Problem to solve
Give back all of the data exactly. Leave nothing out.

Listed records
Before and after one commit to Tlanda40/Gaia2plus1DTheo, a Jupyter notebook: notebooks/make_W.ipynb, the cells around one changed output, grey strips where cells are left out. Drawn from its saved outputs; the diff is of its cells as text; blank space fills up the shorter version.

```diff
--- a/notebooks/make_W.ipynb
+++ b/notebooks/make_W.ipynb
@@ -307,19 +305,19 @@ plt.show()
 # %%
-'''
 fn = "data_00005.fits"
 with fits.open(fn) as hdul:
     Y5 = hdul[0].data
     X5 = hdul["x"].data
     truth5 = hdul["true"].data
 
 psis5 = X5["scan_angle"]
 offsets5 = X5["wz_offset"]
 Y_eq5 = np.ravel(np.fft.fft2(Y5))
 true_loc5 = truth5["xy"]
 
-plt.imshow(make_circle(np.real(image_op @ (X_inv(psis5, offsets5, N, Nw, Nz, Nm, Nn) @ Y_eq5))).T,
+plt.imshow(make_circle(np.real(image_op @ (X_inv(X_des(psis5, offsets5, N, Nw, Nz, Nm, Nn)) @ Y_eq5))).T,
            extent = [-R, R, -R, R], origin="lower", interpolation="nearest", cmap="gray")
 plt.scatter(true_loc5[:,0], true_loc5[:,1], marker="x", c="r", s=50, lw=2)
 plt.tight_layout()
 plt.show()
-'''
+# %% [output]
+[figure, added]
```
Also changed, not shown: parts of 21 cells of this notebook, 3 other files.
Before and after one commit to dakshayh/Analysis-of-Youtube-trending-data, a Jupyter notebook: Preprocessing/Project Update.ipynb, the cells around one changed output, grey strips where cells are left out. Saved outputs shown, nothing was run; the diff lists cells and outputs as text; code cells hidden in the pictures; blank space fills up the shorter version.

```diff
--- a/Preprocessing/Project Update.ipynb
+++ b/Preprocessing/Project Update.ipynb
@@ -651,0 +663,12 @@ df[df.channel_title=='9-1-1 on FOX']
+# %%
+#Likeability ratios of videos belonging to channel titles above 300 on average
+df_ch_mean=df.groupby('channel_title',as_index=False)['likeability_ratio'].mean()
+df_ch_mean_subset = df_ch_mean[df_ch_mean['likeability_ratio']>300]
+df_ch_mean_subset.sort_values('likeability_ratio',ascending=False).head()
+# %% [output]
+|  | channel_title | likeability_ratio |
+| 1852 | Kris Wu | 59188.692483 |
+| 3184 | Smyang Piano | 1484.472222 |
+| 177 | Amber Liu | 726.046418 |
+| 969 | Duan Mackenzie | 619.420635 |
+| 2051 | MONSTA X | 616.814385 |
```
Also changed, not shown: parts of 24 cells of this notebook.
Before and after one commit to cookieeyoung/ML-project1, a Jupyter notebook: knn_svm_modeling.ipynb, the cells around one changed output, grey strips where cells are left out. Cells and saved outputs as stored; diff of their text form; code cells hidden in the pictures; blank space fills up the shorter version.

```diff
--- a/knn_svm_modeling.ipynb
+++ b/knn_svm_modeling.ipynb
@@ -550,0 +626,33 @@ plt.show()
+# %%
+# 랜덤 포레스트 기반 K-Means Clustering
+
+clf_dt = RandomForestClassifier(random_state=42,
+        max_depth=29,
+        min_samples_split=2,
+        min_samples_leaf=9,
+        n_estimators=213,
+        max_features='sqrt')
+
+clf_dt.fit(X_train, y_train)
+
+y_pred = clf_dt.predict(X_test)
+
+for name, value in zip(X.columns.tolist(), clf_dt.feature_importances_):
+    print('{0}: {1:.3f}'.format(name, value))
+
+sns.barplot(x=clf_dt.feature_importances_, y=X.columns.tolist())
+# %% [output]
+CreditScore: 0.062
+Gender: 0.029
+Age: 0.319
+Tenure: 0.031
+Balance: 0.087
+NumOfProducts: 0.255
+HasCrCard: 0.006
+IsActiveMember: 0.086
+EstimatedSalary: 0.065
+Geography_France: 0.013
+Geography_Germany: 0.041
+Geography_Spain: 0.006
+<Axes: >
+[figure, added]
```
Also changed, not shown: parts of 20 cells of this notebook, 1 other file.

Reply
Before and after one commit to Tlanda40/Gaia2plus1DTheo, a Jupyter notebook: notebooks/make_W.ipynb, the cells around one changed output, grey strips where cells are left out. Drawn from its saved outputs; the diff is of its cells as text; blank space fills up the shorter version.

```diff
--- a/notebooks/make_W.ipynb
+++ b/notebooks/make_W.ipynb
@@ -307,19 +305,19 @@ plt.show()
 # %%
-'''
 fn = "data_00005.fits"
 with fits.open(fn) as hdul:
     Y5 = hdul[0].data
     X5 = hdul["x"].data
     truth5 = hdul["true"].data
 
 psis5 = X5["scan_angle"]
 offsets5 = X5["wz_offset"]
 Y_eq5 = np.ravel(np.fft.fft2(Y5))
 true_loc5 = truth5["xy"]
 
-plt.imshow(make_circle(np.real(image_op @ (X_inv(psis5, offsets5, N, Nw, Nz, Nm, Nn) @ Y_eq5))).T,
+plt.imshow(make_circle(np.real(image_op @ (X_inv(X_des(psis5, offsets5, N, Nw, Nz, Nm, Nn)) @ Y_eq5))).T,
            extent = [-R, R, -R, R], origin="lower", interpolation="nearest", cmap="gray")
 plt.scatter(true_loc5[:,0], true_loc5[:,1], marker="x", c="r", s=50, lw=2)
 plt.tight_layout()
 plt.show()
-'''
+# %% [output]
+[figure, added]
```
Also changed, not shown: parts of 21 cells of this notebook, 3 other files.
Before and after one commit to dakshayh/Analysis-of-Youtube-trending-data, a Jupyter notebook: Preprocessing/Project Update.ipynb, the cells around one changed output, grey strips where cells are left out. Saved outputs shown, nothing was run; the diff lists cells and outputs as text; code cells hidden in the pictures; blank space fills up the shorter version.

```diff
--- a/Preprocessing/Project Update.ipynb
+++ b/Preprocessing/Project Update.ipynb
@@ -651,0 +663,12 @@ df[df.channel_title=='9-1-1 on FOX']
+# %%
+#Likeability ratios of videos belonging to channel titles above 300 on average
+df_ch_mean=df.groupby('channel_title',as_index=False)['likeability_ratio'].mean()
+df_ch_mean_subset = df_ch_mean[df_ch_mean['likeability_ratio']>300]
+df_ch_mean_subset.sort_values('likeability_ratio',ascending=False).head()
+# %% [output]
+|  | channel_title | likeability_ratio |
+| 1852 | Kris Wu | 59188.692483 |
+| 3184 | Smyang Piano | 1484.472222 |
+| 177 | Amber Liu | 726.046418 |
+| 969 | Duan Mackenzie | 619.420635 |
+| 2051 | MONSTA X | 616.814385 |
```
Also changed, not shown: parts of 24 cells of this notebook.
Before and after one commit to cookieeyoung/ML-project1, a Jupyter notebook: knn_svm_modeling.ipynb, the cells around one changed output, grey strips where cells are left out. Cells and saved outputs as stored; diff of their text form; code cells hidden in the pictures; blank space fills up the shorter version.

```diff
--- a/knn_svm_modeling.ipynb
+++ b/knn_svm_modeling.ipynb
@@ -550,0 +626,33 @@ plt.show()
+# %%
+# 랜덤 포레스트 기반 K-Means Clustering
+
+clf_dt = RandomForestClassifier(random_state=42,
+        max_depth=29,
+        min_samples_split=2,
+        min_samples_leaf=9,
+        n_estimators=213,
+        max_features='sqrt')
+
+clf_dt.fit(X_train, y_train)
+
+y_pred = clf_dt.predict(X_test)
+
+for name, value in zip(X.columns.tolist(), clf_dt.feature_importances_):
+    print('{0}: {1:.3f}'.format(name, value))
+
+sns.barplot(x=clf_dt.feature_importances_, y=X.columns.tolist())
+# %% [output]
+CreditScore: 0.062
+Gender: 0.029
+Age: 0.319
+Tenure: 0.031
+Balance: 0.087
+NumOfProducts: 0.255
+HasCrCard: 0.006
+IsActiveMember: 0.086
+EstimatedSalary: 0.065
+Geography_France: 0.013
+Geography_Germany: 0.041
+Geography_Spain: 0.006
+<Axes: >
+[figure, added]
```
Also changed, not shown: parts of 20 cells of this notebook, 1 other file.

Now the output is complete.